### What to do
From the listing below, pick out each line with the word "TaskDetails".

——————

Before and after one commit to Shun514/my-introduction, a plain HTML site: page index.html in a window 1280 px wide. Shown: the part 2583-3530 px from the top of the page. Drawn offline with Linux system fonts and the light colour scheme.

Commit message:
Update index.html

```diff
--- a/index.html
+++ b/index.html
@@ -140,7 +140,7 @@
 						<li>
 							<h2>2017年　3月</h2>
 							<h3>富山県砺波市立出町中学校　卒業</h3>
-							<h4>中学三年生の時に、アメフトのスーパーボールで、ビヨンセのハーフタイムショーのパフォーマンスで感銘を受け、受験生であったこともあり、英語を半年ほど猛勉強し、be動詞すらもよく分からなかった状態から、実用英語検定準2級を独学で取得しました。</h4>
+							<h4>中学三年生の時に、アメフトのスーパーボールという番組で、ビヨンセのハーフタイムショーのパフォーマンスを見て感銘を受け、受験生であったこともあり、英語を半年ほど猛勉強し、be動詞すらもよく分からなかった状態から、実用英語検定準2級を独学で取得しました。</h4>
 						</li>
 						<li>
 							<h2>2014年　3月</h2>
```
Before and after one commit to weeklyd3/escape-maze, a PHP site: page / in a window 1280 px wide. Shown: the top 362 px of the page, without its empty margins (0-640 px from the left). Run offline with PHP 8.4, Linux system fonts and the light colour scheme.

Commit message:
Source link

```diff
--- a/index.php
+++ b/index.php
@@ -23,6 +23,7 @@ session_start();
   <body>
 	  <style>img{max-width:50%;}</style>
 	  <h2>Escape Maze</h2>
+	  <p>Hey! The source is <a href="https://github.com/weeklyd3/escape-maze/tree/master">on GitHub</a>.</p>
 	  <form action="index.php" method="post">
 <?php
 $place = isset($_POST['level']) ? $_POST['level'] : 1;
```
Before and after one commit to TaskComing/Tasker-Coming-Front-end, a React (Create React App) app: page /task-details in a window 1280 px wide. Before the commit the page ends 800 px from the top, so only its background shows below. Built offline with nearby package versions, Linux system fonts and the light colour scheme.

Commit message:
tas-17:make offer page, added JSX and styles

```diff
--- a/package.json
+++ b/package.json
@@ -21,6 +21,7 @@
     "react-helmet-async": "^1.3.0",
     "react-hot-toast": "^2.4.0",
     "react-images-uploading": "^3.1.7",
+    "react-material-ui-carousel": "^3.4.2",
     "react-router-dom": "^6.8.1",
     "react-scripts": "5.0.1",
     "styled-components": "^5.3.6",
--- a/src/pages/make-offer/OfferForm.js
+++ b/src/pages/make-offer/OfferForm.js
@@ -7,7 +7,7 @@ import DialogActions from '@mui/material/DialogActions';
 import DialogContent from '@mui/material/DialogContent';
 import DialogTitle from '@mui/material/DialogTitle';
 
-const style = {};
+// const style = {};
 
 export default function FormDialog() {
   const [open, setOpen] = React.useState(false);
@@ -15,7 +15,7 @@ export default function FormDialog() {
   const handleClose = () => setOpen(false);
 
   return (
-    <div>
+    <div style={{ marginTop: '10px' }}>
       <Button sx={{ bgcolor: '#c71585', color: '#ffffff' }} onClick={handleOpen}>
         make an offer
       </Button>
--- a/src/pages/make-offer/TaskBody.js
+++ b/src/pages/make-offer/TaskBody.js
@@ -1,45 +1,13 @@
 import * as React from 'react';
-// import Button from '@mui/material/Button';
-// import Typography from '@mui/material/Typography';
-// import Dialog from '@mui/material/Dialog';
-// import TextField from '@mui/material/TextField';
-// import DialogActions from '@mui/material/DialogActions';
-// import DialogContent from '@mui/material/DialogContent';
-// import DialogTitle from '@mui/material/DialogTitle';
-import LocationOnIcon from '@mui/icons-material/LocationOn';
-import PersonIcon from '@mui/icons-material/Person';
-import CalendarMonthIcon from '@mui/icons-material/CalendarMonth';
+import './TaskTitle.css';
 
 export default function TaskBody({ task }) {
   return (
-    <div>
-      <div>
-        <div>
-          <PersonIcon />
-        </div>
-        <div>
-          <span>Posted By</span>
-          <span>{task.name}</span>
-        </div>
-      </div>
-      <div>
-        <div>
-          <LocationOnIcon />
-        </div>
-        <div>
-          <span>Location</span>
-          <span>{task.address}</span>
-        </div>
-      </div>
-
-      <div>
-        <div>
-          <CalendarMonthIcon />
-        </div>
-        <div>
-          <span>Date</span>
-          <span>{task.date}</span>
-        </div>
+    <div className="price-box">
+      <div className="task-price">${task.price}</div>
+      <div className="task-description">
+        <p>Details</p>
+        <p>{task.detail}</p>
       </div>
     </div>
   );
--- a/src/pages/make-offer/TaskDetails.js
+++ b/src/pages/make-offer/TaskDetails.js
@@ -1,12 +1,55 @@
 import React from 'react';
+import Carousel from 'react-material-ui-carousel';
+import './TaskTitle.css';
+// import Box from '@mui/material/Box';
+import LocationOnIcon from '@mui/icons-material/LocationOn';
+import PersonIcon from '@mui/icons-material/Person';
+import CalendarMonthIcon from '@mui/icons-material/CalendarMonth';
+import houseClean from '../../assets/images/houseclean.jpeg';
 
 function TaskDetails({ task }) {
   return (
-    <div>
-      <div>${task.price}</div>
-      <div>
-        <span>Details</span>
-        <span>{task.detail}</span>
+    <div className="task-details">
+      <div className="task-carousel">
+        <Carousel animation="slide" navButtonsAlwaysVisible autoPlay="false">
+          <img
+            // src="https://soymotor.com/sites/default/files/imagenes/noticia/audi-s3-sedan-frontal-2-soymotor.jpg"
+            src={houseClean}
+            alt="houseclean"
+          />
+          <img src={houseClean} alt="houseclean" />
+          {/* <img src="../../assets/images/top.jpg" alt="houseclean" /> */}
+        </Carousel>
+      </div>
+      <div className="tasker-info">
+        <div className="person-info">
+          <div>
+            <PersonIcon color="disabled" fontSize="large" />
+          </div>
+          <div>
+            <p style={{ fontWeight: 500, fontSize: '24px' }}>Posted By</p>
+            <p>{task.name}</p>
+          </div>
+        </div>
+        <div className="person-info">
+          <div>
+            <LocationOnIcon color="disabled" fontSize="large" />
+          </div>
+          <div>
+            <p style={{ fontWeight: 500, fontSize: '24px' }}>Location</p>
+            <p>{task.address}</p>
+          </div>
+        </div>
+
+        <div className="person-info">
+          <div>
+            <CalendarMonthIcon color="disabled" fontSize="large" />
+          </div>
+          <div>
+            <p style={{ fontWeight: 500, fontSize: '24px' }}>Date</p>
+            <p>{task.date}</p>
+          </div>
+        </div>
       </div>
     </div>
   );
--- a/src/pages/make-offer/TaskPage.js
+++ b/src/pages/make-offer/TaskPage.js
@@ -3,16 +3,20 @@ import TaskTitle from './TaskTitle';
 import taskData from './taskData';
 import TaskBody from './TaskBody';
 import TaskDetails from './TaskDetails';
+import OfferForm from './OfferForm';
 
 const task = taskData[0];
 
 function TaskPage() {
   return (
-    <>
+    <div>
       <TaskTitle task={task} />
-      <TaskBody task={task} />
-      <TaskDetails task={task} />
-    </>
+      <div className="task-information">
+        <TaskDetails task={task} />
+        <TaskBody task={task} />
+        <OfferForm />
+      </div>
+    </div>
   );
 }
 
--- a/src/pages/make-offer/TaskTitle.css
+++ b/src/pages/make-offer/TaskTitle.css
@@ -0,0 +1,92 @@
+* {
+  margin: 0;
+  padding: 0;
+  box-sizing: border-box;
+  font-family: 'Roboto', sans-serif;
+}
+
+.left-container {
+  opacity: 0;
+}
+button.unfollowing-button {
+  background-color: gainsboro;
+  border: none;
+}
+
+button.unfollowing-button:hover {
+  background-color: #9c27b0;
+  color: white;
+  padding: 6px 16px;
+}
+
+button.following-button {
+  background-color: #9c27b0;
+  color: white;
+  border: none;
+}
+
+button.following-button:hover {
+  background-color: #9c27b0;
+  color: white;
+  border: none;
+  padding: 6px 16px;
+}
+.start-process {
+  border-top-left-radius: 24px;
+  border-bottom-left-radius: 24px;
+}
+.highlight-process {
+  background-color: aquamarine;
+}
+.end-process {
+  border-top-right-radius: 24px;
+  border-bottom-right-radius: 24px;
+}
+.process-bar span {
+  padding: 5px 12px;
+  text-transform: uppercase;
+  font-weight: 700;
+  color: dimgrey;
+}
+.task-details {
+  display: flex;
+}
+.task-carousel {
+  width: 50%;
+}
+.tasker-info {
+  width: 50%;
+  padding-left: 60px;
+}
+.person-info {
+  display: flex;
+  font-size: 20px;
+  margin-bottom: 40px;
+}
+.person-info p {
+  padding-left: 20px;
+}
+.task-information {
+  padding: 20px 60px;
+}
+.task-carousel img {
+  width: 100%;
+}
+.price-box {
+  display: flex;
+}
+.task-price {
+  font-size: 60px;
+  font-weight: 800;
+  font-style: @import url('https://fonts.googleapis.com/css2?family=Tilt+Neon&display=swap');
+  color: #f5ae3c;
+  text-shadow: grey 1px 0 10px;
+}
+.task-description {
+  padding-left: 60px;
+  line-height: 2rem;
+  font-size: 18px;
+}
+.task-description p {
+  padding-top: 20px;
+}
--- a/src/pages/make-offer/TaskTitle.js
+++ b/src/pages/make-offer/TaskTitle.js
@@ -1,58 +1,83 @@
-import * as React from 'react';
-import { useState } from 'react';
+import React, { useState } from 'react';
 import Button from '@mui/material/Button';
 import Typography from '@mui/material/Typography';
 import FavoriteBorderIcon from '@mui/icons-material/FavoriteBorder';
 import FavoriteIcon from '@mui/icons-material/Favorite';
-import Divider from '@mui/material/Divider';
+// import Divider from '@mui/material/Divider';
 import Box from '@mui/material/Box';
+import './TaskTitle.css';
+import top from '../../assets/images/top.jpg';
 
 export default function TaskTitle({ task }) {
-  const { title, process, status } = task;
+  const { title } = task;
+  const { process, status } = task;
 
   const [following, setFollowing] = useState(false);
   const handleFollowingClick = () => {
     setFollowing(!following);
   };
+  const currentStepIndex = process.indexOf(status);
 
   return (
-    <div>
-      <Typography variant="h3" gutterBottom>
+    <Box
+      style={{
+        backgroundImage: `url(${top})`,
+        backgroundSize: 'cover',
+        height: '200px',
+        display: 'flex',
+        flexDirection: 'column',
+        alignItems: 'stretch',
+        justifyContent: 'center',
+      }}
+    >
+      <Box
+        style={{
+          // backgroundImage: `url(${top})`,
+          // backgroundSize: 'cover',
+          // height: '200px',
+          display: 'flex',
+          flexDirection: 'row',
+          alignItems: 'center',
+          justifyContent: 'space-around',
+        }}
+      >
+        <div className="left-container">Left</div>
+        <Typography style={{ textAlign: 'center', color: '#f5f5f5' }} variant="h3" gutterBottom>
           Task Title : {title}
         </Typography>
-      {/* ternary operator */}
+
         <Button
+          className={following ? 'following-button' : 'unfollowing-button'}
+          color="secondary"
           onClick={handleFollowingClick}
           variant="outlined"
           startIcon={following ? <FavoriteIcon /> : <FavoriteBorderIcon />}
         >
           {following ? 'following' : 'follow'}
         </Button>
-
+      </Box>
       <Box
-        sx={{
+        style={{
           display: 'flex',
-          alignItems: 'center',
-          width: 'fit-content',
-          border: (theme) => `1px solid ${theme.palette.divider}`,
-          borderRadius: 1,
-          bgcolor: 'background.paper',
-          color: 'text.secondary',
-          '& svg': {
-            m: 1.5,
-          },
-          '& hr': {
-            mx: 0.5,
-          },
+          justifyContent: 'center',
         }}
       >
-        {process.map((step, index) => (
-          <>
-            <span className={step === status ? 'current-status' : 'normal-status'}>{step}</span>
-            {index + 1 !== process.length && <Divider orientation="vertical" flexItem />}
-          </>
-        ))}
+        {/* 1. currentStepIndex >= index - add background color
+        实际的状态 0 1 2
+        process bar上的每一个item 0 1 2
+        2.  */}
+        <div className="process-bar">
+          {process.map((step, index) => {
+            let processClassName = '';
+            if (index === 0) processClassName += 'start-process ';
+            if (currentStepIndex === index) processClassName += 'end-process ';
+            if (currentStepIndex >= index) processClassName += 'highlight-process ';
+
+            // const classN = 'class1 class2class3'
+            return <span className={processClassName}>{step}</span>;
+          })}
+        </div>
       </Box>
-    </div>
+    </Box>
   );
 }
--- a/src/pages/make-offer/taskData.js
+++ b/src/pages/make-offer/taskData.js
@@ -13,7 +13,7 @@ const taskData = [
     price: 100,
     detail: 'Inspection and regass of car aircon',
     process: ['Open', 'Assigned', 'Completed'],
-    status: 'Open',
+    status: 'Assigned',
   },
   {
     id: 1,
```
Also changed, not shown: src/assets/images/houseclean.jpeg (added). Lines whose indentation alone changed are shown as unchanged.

——————

### Output
--- a/src/pages/make-offer/TaskDetails.js
+++ b/src/pages/make-offer/TaskDetails.js
 function TaskDetails({ task }) {
 import TaskDetails from './TaskDetails';
-      <TaskDetails task={task} />
+        <TaskDetails task={task} />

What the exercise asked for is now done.